Pull-down (and “pop-across”) menus are useful for sighted users who have good mouse control, but for everyone else they can be a real problem. They are particularly problematic for people with weak eyesight, limited motor skills, or users of some assistive software. The purpose of any pull-down menu is to give the user an extended range of links. You should ask yourself why you need to provide so many links on a page designed to deliver content.

However, for large complex sites, a well designed set of pull-down menus can benefit users who have reasonable mouse control. For example the John Lewis website uses a navigation system on every page that presents links to each major department in the top level navigation bar. Mouse users are then presented with a "pull-down" submenu that groups together the various sections of that department. This means that however you arrive at the site you have immediate access to all the main shopping areas. Keyboard users do not see these pull-down menus, however as soon as they select one of the main departmental links they are taken to the department's "home page" where the drop down menu is duplicated as a standard vertical list in the left-hand column. This means that keyboard users may have to perform one extra click to get to the same content as a mouse users. However this extra click should not be considered a barrier to accessibility as the alternative would be to present the pull-down menus to keyboard users and require them to click through all the departmental sub-menus until they arrived at the last departmental sub-menu.

Note: Whilst the John Lewis pull-down menu concept is useful, the method of coding in HTML causes real problems to users of screen readers, text-only browsers and mobile devices because all the menus and submenus are coded in HTML before any content. As a result every page starts with 207 links! This is a clssic case of poor HTML structure. Preferably these submenus should be written after the content and CSS used to position them at the top of the page. Alternatively it might have been better to use javascript to deliver the pull-down menus (screen readers etc. ignore javascript so these users would have the same level and method of accessibility as keyboard users).

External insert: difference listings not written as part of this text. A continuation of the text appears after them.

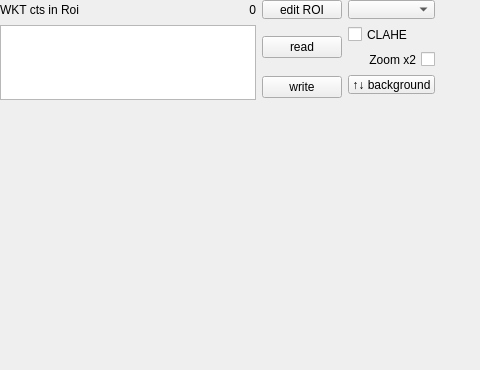
This is gui/clients/panels/roieditor.ui in zweistein22/erwin_charming as Qt 5 draws it before an edit; both pictures show x 0 to 480 and y 0 to 370 of the 750 by 370 pixel window. The edited form follows.
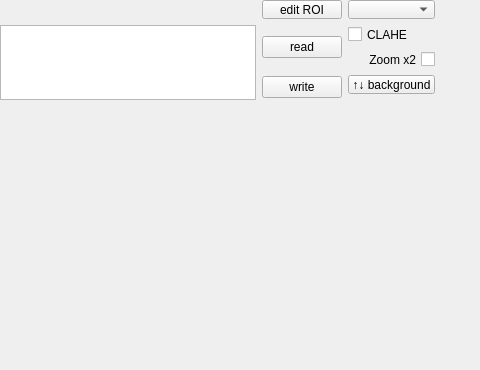
This is the edited form.

What changed in the file:
```diff
--- a/gui/clients/panels/roieditor.ui
+++ b/gui/clients/panels/roieditor.ui
@@ -47,35 +47,6 @@
         </rect>
        </property>
        <layout class="QGridLayout" name="gridLayout">
-        <item row="0" column="0">
-         <widget class="QLabel" name="label_2">
-          <property name="sizePolicy">
-           <sizepolicy hsizetype="Preferred" vsizetype="Preferred">
-            <horstretch>0</horstretch>
-            <verstretch>1</verstretch>
-           </sizepolicy>
-          </property>
-          <property name="text">
-           <string>WKT cts in Roi</string>
-          </property>
-         </widget>
-        </item>
-        <item row="0" column="1">
-         <widget class="QLabel" name="cts">
-          <property name="sizePolicy">
-           <sizepolicy hsizetype="Preferred" vsizetype="Preferred">
-            <horstretch>0</horstretch>
-            <verstretch>1</verstretch>
-           </sizepolicy>
-          </property>
-          <property name="text">
-           <string>0</string>
-          </property>
-          <property name="alignment">
-           <set>Qt::AlignRight|Qt::AlignTrailing|Qt::AlignVCenter</set>
-          </property>
-         </widget>
-        </item>
         <item row="0" column="2">
          <widget class="QPushButton" name="editRoiBtn">
           <property name="sizePolicy">
```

A website is a multi-dimensional resource presented in a two dimensional medium (the screen). It is easy for users to become confused about where they are and how they got to any particular point in the site. To help the user orientate himself within the web site it is helpful to provide a series of links at the top of the page that presents a logical path from the Home Page to the current page. This is called a bread-crumb trail.

For example a breadcrumb trail that said "Home Page -> Sports & Leisure -> Indoor Games" tells the user that they are in the Indoor Games section and can easiliy go back to the main Sports & Leisure main page for outdoor games etc.

Using visual positions for instruction

Please remeber that blind users do not see the whole page, they work up and down the text as presented in the HTML document. For this reason it is important that you do not rely upon positions (where something is on the page) for navigation. Instructions such as "Use the left hand menu bar" cannot be followed by screen readers, braille pads or text-only browsers.